Brief: Could the records below please be retyped exactly, with their pictures left out?

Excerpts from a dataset
....

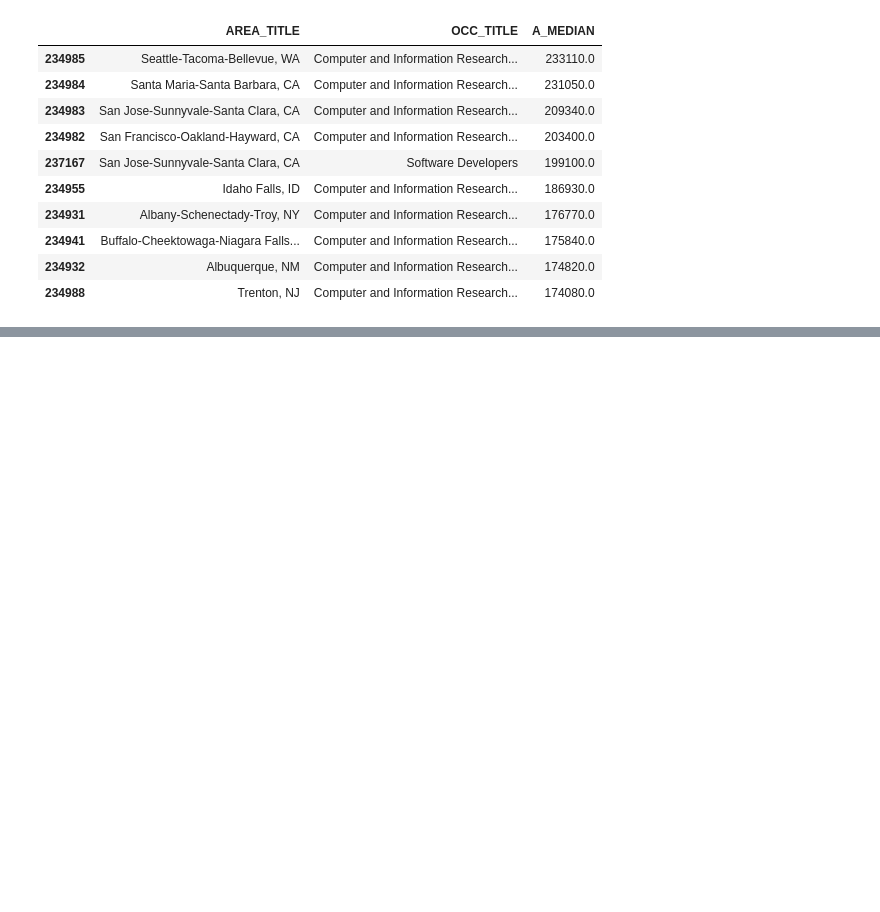
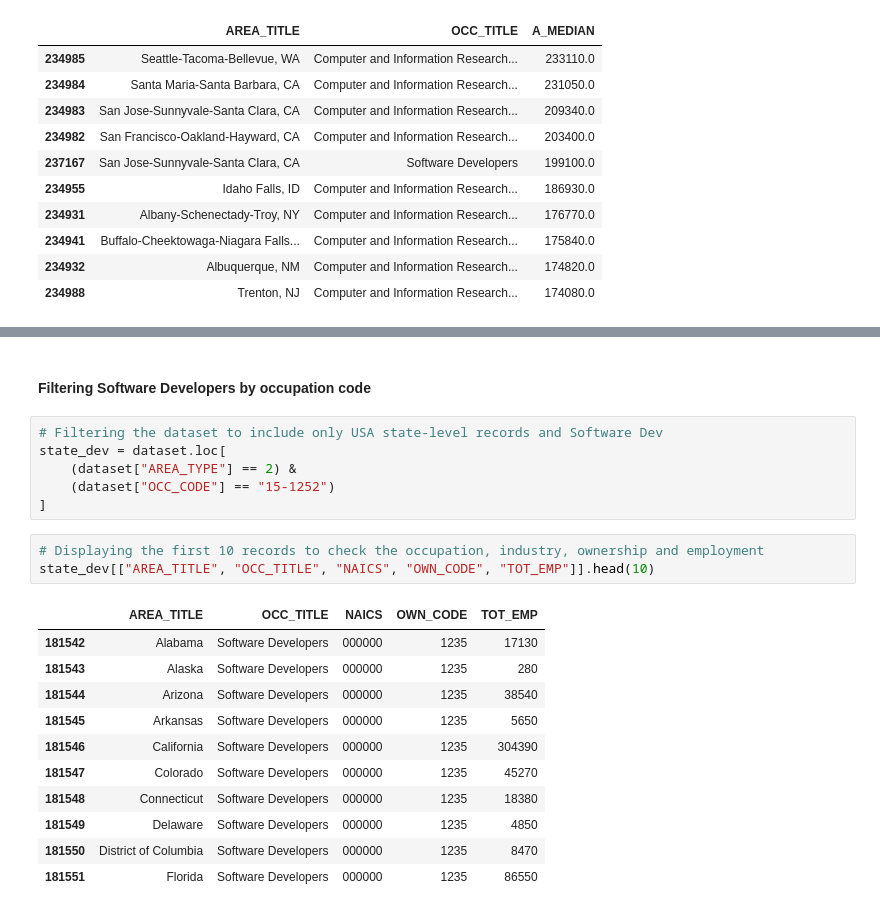
Before and after one commit to HeloEugenio0916/Data-Visualisation-and-Communication-CA1, a Jupyter notebook: CA1.ipynb, the cells around one changed output, grey strips where cells are left out. Cells and saved outputs as stored; diff of their text form; blank space fills up the shorter version.

```diff
--- a/CA1.ipynb
+++ b/CA1.ipynb
@@ -429,0 +456,23 @@ salary[["AREA_TITLE", "OCC_TITLE", "A_MEDIAN"]].sort_values(
+# %% [markdown]
+#### Filtering Software Developers by occupation code
+# %%
+# Filtering the dataset to include only USA state-level records and Software Dev
+state_dev = dataset.loc[
+    (dataset["AREA_TYPE"] == 2) &
+    (dataset["OCC_CODE"] == "15-1252")
+]
+# %%
+# Displaying the first 10 records to check the occupation, industry, ownership and employment
+state_dev[["AREA_TITLE", "OCC_TITLE", "NAICS", "OWN_CODE", "TOT_EMP"]].head(10)
+# %% [output]
+|  | AREA_TITLE | OCC_TITLE | NAICS | OWN_CODE | TOT_EMP |
+| 181542 | Alabama | Software Developers | 000000 | 1235 | 17130 |
+| 181543 | Alaska | Software Developers | 000000 | 1235 | 280 |
+| 181544 | Arizona | Software Developers | 000000 | 1235 | 38540 |
+| 181545 | Arkansas | Software Developers | 000000 | 1235 | 5650 |
+| 181546 | California | Software Developers | 000000 | 1235 | 304390 |
+| 181547 | Colorado | Software Developers | 000000 | 1235 | 45270 |
+| 181548 | Connecticut | Software Developers | 000000 | 1235 | 18380 |
+| 181549 | Delaware | Software Developers | 000000 | 1235 | 4850 |
+| 181550 | District of Columbia | Software Developers | 000000 | 1235 | 8470 |
+| 181551 | Florida | Software Developers | 000000 | 1235 | 86550 |
```
Also changed, not shown: parts of 20 cells of this notebook.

....

Task result:
Before and after one commit to HeloEugenio0916/Data-Visualisation-and-Communication-CA1, a Jupyter notebook: CA1.ipynb, the cells around one changed output, grey strips where cells are left out. Cells and saved outputs as stored; diff of their text form; blank space fills up the shorter version.

```diff
--- a/CA1.ipynb
+++ b/CA1.ipynb
@@ -429,0 +456,23 @@ salary[["AREA_TITLE", "OCC_TITLE", "A_MEDIAN"]].sort_values(
+# %% [markdown]
+#### Filtering Software Developers by occupation code
+# %%
+# Filtering the dataset to include only USA state-level records and Software Dev
+state_dev = dataset.loc[
+    (dataset["AREA_TYPE"] == 2) &
+    (dataset["OCC_CODE"] == "15-1252")
+]
+# %%
+# Displaying the first 10 records to check the occupation, industry, ownership and employment
+state_dev[["AREA_TITLE", "OCC_TITLE", "NAICS", "OWN_CODE", "TOT_EMP"]].head(10)
+# %% [output]
+|  | AREA_TITLE | OCC_TITLE | NAICS | OWN_CODE | TOT_EMP |
+| 181542 | Alabama | Software Developers | 000000 | 1235 | 17130 |
+| 181543 | Alaska | Software Developers | 000000 | 1235 | 280 |
+| 181544 | Arizona | Software Developers | 000000 | 1235 | 38540 |
+| 181545 | Arkansas | Software Developers | 000000 | 1235 | 5650 |
+| 181546 | California | Software Developers | 000000 | 1235 | 304390 |
+| 181547 | Colorado | Software Developers | 000000 | 1235 | 45270 |
+| 181548 | Connecticut | Software Developers | 000000 | 1235 | 18380 |
+| 181549 | Delaware | Software Developers | 000000 | 1235 | 4850 |
+| 181550 | District of Columbia | Software Developers | 000000 | 1235 | 8470 |
+| 181551 | Florida | Software Developers | 000000 | 1235 | 86550 |
```
Also changed, not shown: parts of 20 cells of this notebook.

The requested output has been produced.